Data records:
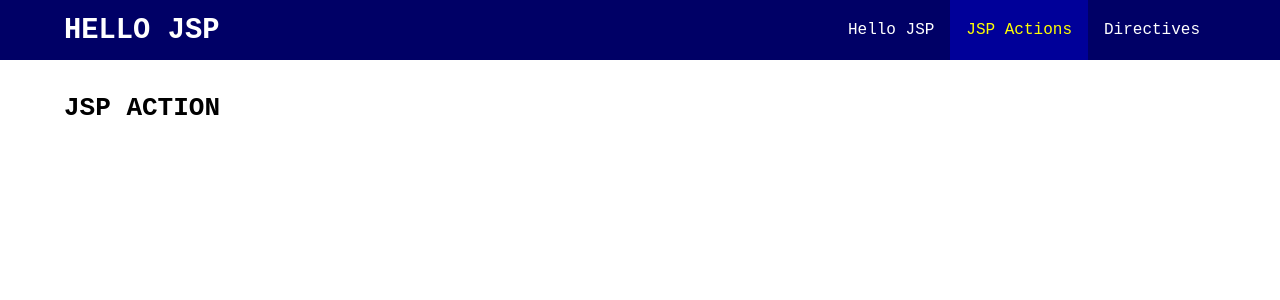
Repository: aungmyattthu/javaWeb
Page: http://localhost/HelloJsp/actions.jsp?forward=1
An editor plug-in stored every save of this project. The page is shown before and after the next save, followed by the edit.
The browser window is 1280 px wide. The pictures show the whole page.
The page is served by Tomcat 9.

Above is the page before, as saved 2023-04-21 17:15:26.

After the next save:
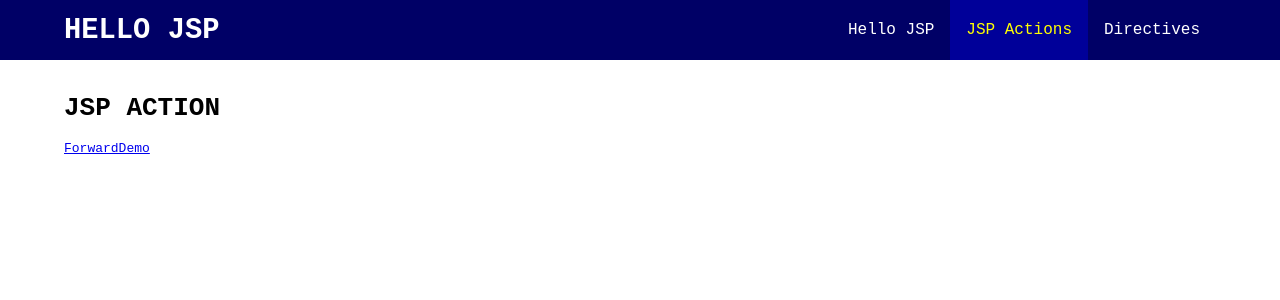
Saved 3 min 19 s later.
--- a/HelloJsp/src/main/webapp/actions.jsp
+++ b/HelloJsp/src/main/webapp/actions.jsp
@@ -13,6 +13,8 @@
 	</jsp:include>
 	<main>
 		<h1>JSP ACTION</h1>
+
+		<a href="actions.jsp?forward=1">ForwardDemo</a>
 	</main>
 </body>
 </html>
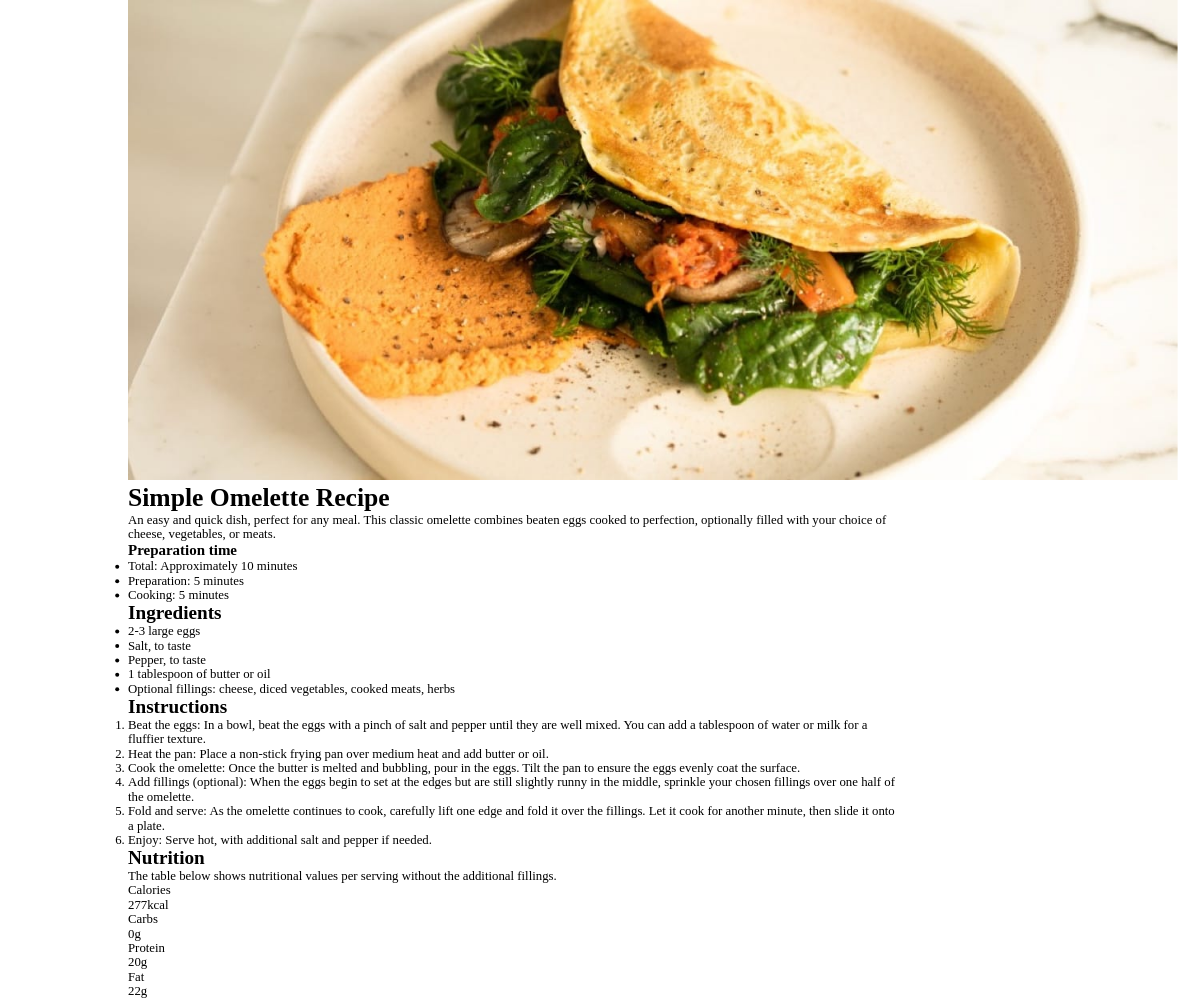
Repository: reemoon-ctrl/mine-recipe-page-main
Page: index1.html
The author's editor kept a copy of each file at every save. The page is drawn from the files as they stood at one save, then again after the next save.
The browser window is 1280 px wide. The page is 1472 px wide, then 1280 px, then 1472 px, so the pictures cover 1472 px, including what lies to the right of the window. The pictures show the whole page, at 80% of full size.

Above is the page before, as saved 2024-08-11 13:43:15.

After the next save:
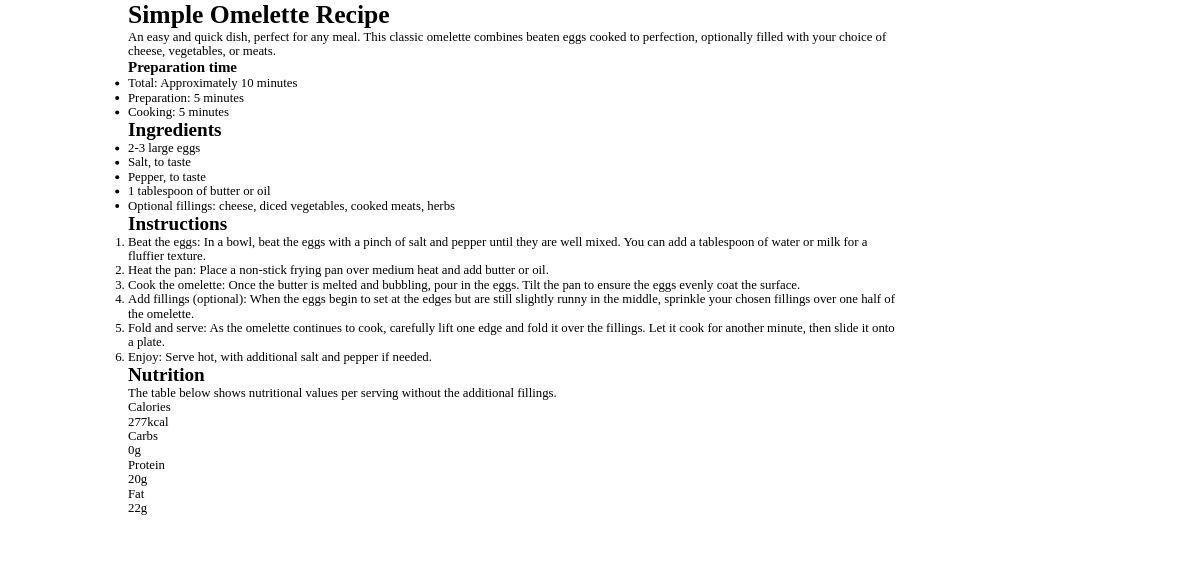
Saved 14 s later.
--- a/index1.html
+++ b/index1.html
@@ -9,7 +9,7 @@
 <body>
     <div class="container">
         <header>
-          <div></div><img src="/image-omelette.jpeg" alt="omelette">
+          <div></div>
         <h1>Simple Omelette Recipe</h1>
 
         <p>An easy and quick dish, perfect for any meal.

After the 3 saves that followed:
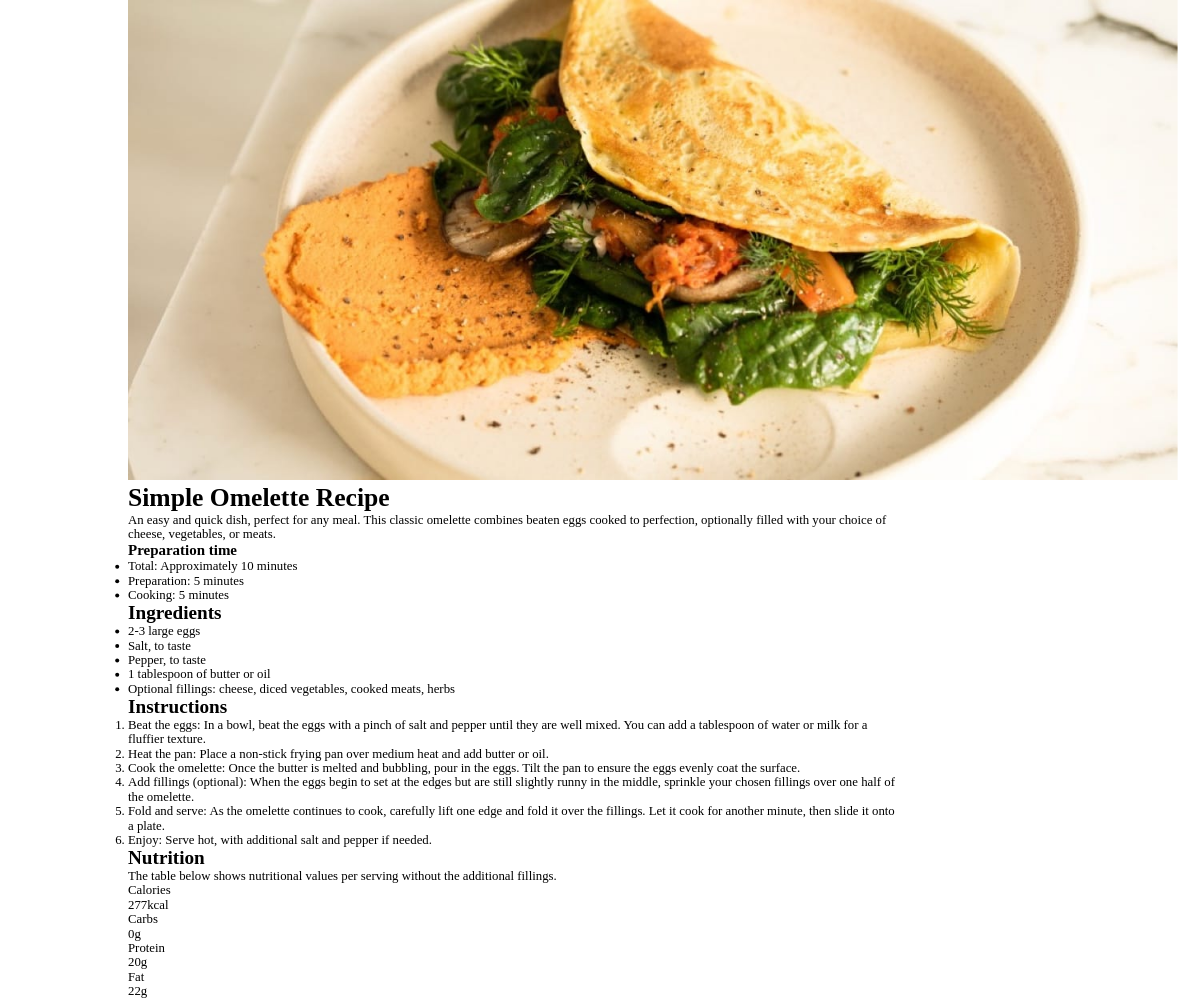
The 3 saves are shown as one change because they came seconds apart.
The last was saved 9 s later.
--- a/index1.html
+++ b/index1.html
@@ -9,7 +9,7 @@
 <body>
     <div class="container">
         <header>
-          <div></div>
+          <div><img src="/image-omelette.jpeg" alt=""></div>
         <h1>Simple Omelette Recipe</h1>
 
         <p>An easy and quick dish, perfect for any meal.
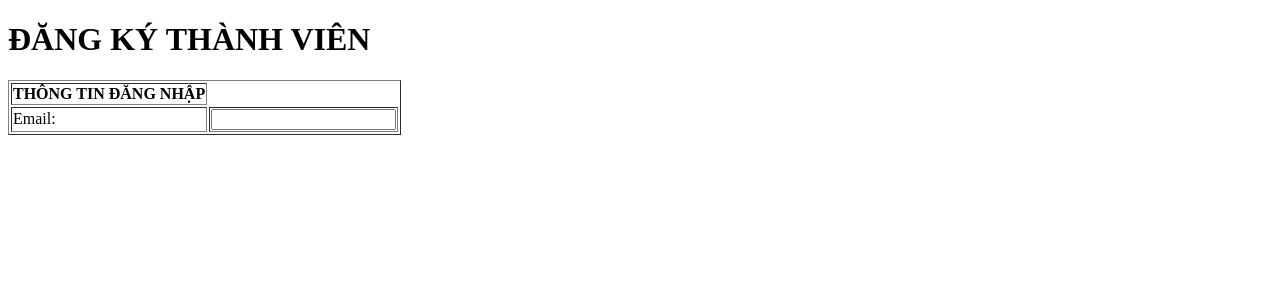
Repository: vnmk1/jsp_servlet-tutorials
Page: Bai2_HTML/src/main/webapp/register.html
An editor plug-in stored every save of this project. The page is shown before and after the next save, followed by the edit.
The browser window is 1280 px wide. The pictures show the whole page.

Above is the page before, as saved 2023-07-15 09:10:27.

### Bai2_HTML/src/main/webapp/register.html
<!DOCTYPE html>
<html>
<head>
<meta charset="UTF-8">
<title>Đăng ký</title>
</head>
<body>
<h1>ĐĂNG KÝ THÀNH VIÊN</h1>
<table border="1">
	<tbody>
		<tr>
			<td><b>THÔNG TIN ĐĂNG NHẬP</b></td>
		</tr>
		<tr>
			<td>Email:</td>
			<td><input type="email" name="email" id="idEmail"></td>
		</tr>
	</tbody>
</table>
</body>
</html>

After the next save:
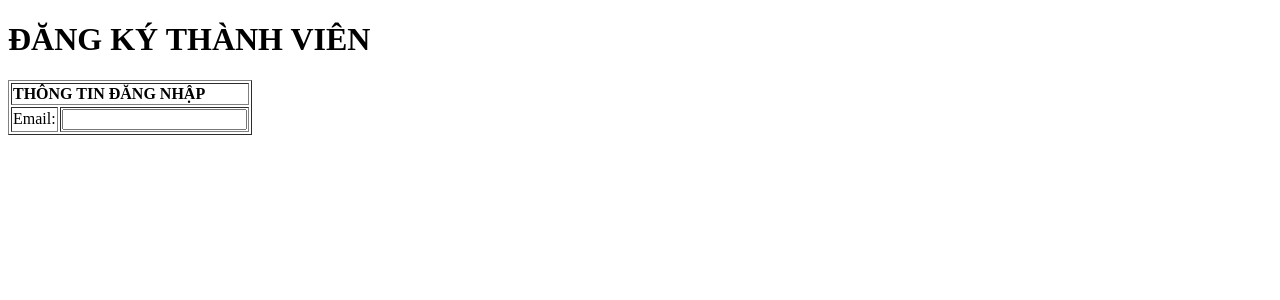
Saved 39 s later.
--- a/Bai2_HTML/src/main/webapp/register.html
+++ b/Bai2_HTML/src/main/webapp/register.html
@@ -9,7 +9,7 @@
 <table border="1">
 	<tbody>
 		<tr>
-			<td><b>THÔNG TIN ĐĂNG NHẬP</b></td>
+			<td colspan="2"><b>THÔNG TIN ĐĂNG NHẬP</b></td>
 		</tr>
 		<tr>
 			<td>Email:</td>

Task to complete:
A complete answer gives every line of the records holding "later".

Task result:
Saved 3 min 19 s later.
Saved 14 s later.
The last was saved 9 s later.
Saved 39 s later.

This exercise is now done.